Make Fine Adjustments
Move the target farther away to make fine adjustments —100 yards for muzzleloaders, rifles and slug guns; 50 yards for pistols and shotguns without sights. Then fire three shots and note the location of the center of the group. If you’re not on target, adjust the sights and continue firing three-shot groups until you’re satisfied with the accuracy.
To adjust iron sights, move the rear sight in the direction you want to point of impact to move. Raise it to make the gun shoot higher; move it to the left to shoot farther left, for example.
To adjust scopes, turn the horizontal and vertical adjuster screws in the direction indicated by arrows near the screw head.
With a flat-shooting rifle, adjust the sights to hit 2- to 3 inches high at 100 yards. This way, you’ll be dead-on at 200 yards and only slightly low at 300 yards. A ballistic table will tell you how much your bullet will drop. Be sure to fire several three-shot groups at 200- and 300 yards to check long-range accuracy.
A good rifle in the hands of an expert marksman will put three shots in a 1-inch circle at 100 yards.
If you drop your gun during the hunt, fire a shot to make sure it’s still sighted in.
Making sure your firearm hits where it is aimed is the key to success in the field or on the range!

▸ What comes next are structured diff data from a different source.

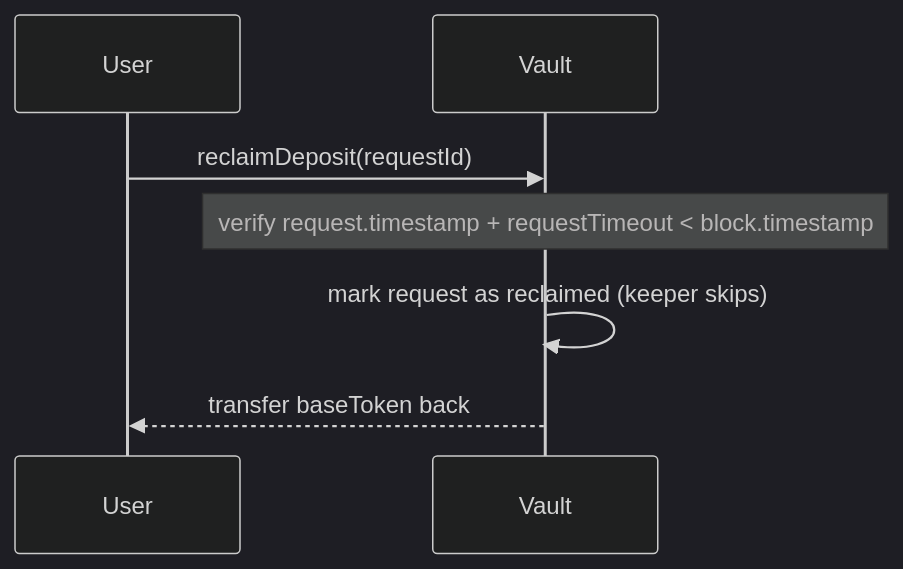
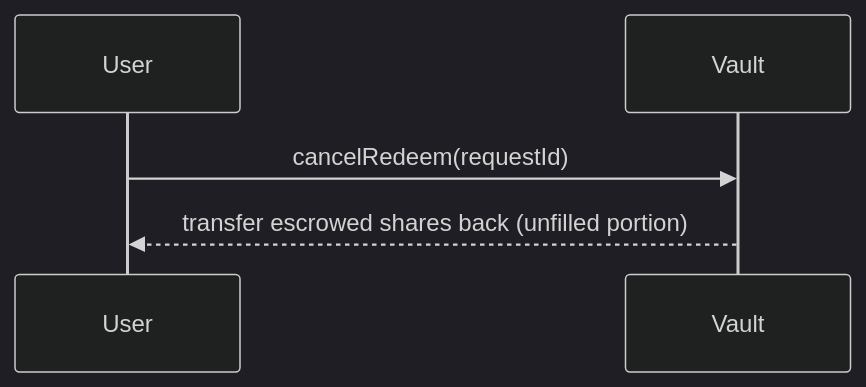
Before and after one commit to evgenynacu/leverage-vaults: the seventh of 8 diagrams in docs/architecture/token-flows.md, drawn with Mermaid (dark theme). The commit also changed other lines of this file and 25 other files, not shown here.

````diff
--- a/docs/architecture/token-flows.md
+++ b/docs/architecture/token-flows.md
@@ -128,7 +130,5 @@
 ```mermaid
 sequenceDiagram
-    User->>Vault: reclaimDeposit(requestId)
-    Note over Vault: verify request.timestamp + requestTimeout < block.timestamp
-    Vault->>Vault: mark request as reclaimed (keeper skips)
-    Vault-->>User: transfer baseToken back
+    User->>Vault: cancelRedeem(requestId)
+    Vault-->>User: transfer escrowed shares back (unfilled portion)
 ```
````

Editors Note: This is a re-post of an older article written for us by the late Gary Clancy. Throughout his life, Gary wrote 6 hunting books and spent countless hours presenting at hunting seminars throughout the United States. Although Gary passed away on July 27, 2016, his knowledge and passion for hunting will be passed onto future generations of hunters through his many articles and countless contributions to the great outdoors.